(Data shown)

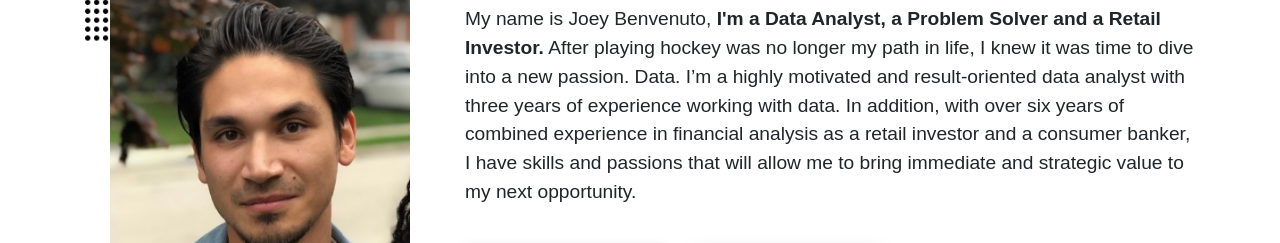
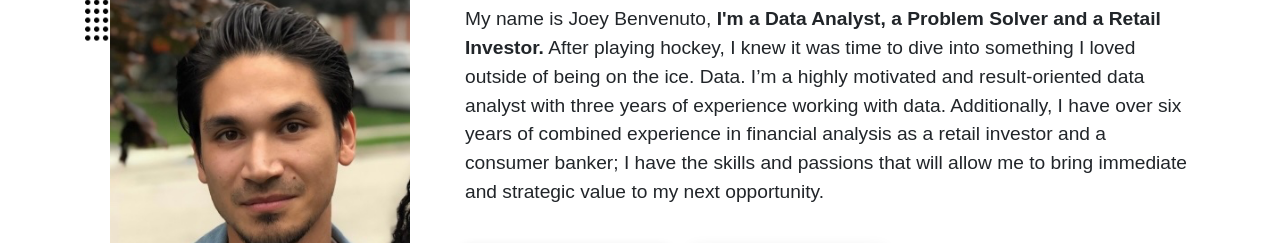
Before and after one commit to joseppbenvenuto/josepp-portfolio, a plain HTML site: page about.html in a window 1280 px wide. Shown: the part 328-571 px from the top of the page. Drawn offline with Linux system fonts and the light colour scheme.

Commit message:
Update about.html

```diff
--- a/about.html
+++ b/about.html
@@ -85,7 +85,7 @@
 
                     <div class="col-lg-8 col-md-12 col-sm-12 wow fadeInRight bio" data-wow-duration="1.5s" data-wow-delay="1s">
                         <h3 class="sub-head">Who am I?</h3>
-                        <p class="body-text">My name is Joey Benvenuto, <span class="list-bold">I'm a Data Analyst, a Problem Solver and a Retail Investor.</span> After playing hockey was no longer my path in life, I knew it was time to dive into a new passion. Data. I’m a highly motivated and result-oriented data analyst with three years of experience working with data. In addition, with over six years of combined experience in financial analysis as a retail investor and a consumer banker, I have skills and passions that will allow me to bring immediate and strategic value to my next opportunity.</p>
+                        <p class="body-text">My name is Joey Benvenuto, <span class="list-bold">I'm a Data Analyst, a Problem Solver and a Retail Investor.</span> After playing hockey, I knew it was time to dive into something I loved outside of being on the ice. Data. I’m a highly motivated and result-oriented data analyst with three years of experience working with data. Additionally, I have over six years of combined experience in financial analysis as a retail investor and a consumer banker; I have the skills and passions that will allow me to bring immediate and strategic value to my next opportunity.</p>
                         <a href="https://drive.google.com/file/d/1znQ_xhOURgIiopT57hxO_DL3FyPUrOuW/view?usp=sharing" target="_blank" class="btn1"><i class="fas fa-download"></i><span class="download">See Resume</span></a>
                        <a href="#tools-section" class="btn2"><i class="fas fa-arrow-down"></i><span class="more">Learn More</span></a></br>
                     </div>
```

(End Data shown)

* _How to complete this task_
Your answer should be one number, the count of lines above that hold "href".

* _Answer to this task_
2